→ WHAT YOU ARE ASKED TO DO:
Count the lines in the listing below that contain the word "ModelInput" and report that number alone.

START INPUT

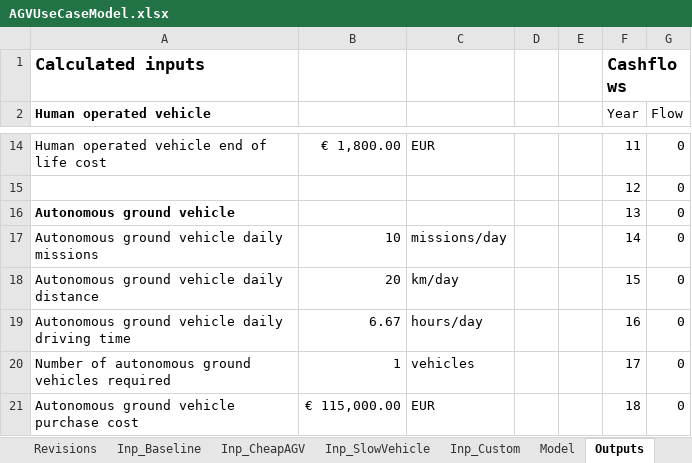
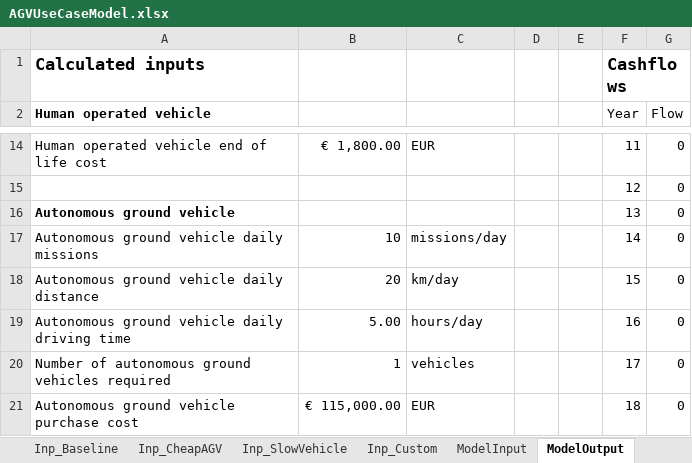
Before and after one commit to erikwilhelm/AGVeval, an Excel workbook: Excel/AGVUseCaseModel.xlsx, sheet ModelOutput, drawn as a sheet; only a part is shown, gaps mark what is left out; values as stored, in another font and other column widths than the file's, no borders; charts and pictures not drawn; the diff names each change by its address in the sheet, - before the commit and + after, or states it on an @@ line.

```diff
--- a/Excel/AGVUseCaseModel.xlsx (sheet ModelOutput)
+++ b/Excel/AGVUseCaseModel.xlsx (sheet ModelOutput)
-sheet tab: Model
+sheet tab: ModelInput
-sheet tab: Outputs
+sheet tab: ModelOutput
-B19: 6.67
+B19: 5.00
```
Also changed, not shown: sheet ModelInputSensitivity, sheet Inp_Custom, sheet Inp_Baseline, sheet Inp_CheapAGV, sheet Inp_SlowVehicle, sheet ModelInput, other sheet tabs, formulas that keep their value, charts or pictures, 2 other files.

END INPUT
START INPUT

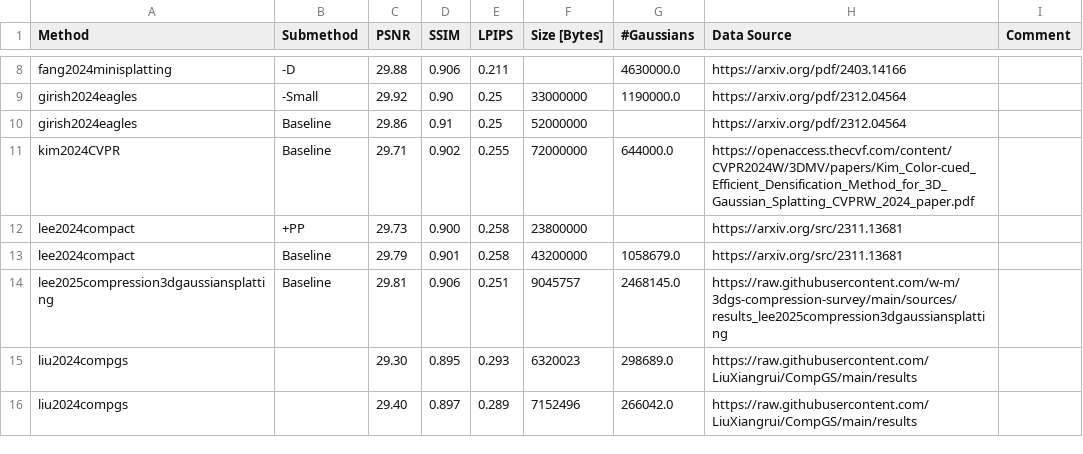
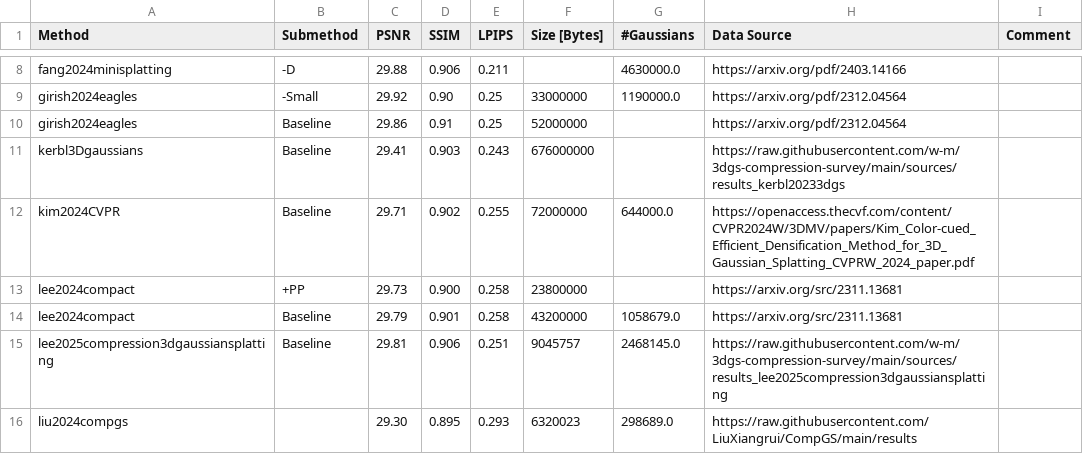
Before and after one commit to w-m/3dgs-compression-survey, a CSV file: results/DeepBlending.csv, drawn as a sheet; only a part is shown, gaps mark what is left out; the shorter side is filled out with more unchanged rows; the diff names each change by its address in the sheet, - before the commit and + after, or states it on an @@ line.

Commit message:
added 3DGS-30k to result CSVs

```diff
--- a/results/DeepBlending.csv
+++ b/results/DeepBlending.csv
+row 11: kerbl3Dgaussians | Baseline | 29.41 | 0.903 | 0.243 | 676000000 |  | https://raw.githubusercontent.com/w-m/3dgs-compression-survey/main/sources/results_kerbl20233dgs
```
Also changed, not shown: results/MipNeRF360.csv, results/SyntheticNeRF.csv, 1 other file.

END INPUT

→ EXPECTED OUTPUT:
2